Today [Friday 25 November] Scottish Refugee Council launches its Protection Appeal to raise funds to help it help refugees and asylum seekers in Scotland.

The Protection Appeal aims to raise funds towards the work we do with asylum seekers and refugees in Scotland in lobbying for changes to government policy to end the injustices of the asylum system and providing essential advice to people as they go through the asylum process.

John Wilkes, Chief Executive of Scottish Refugee Council, said: ‘Every day we support people who have been forced to flee life-threatening persecution around the world and seek safety here in Scotland.

‘One of the biggest injustices we see is destitution. Over a quarter of the people we see each day are destitute. They have been forced to flee their home country, and then forced to sleep rough in ours because of the failings of the UK asylum system.

‘Today we are launching our Protection Appeal and we’re asking you to stand up for the protection of refugees. You can support the appeal by making a donation online or by text, or getting involved in a whole variety of ways. I hope you will stand with us.’

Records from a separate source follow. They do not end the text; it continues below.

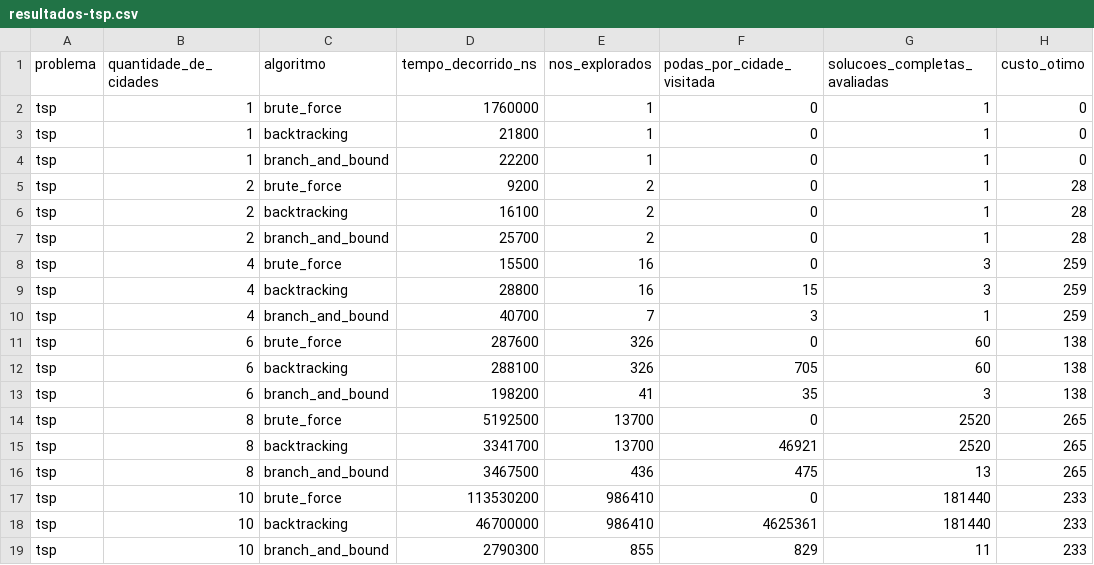
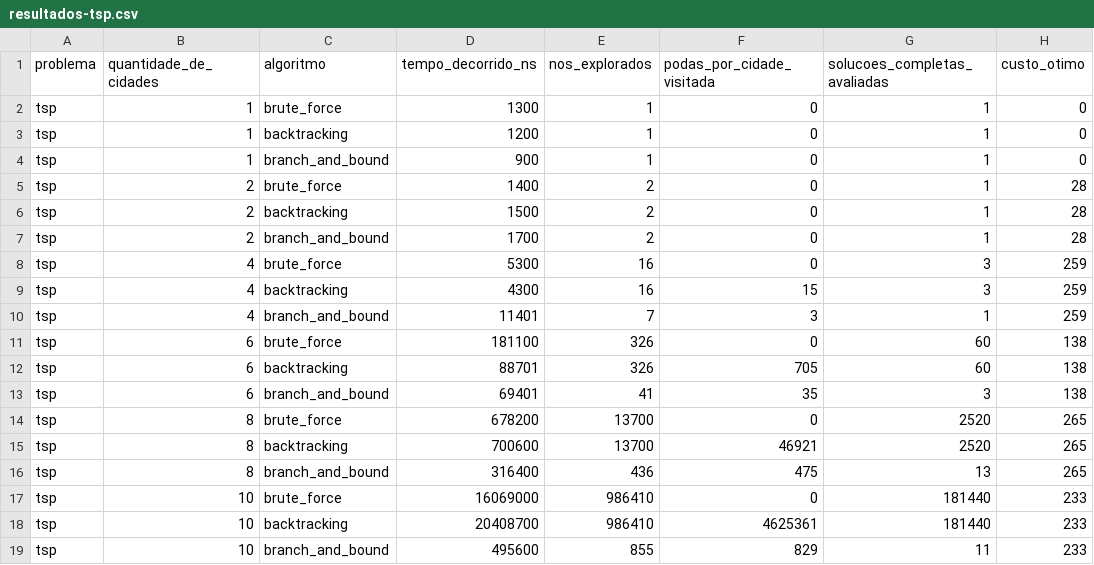
Before and after one commit to rodrigo-mello-hw08/unisinos-analise-e-projeto-algoritmos, a CSV file: Artigo/resources/resultados-tsp.csv, drawn as a sheet.

```diff
--- a/Artigo/resources/resultados-tsp.csv
+++ b/Artigo/resources/resultados-tsp.csv
@@ -1,19 +1,19 @@
 problema,quantidade_de_cidades,algoritmo,tempo_decorrido_ns,nos_explorados,podas_por_cidade_visitada,solucoes_completas_avaliadas,custo_otimo
-tsp,1,brute_force,1760000,1,0,1,0
-tsp,1,backtracking,21800,1,0,1,0
-tsp,1,branch_and_bound,22200,1,0,1,0
-tsp,2,brute_force,9200,2,0,1,28
-tsp,2,backtracking,16100,2,0,1,28
-tsp,2,branch_and_bound,25700,2,0,1,28
-tsp,4,brute_force,15500,16,0,3,259
-tsp,4,backtracking,28800,16,15,3,259
-tsp,4,branch_and_bound,40700,7,3,1,259
-tsp,6,brute_force,287600,326,0,60,138
-tsp,6,backtracking,288100,326,705,60,138
-tsp,6,branch_and_bound,198200,41,35,3,138
-tsp,8,brute_force,5192500,13700,0,2520,265
-tsp,8,backtracking,3341700,13700,46921,2520,265
-tsp,8,branch_and_bound,3467500,436,475,13,265
-tsp,10,brute_force,113530200,986410,0,181440,233
-tsp,10,backtracking,46700000,986410,4625361,181440,233
-tsp,10,branch_and_bound,2790300,855,829,11,233
+tsp,1,brute_force,1300,1,0,1,0
+tsp,1,backtracking,1200,1,0,1,0
+tsp,1,branch_and_bound,900,1,0,1,0
+tsp,2,brute_force,1400,2,0,1,28
+tsp,2,backtracking,1500,2,0,1,28
+tsp,2,branch_and_bound,1700,2,0,1,28
+tsp,4,brute_force,5300,16,0,3,259
+tsp,4,backtracking,4300,16,15,3,259
+tsp,4,branch_and_bound,11401,7,3,1,259
+tsp,6,brute_force,181100,326,0,60,138
+tsp,6,backtracking,88701,326,705,60,138
+tsp,6,branch_and_bound,69401,41,35,3,138
+tsp,8,brute_force,678200,13700,0,2520,265
+tsp,8,backtracking,700600,13700,46921,2520,265
+tsp,8,branch_and_bound,316400,436,475,13,265
+tsp,10,brute_force,16069000,986410,0,181440,233
+tsp,10,backtracking,20408700,986410,4625361,181440,233
+tsp,10,branch_and_bound,495600,855,829,11,233
```
Also changed, not shown: Artigo/resources/resultados-nqueens.csv, 8 other files.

Scottish Refugee Council provides essential advice to people at all stages of the asylum process which can prevent people falling into destitution. It also lobbies government for a fairer system to prevent issues such as destitution occurring and to ensure refugees get the protection they desperately need.

 

 

For more details or interviews please contact:

Media and Communications Officer Clare Harris on 0141 223 7927, 07850 930418 or media@scottishrefugeecouncil.org.uk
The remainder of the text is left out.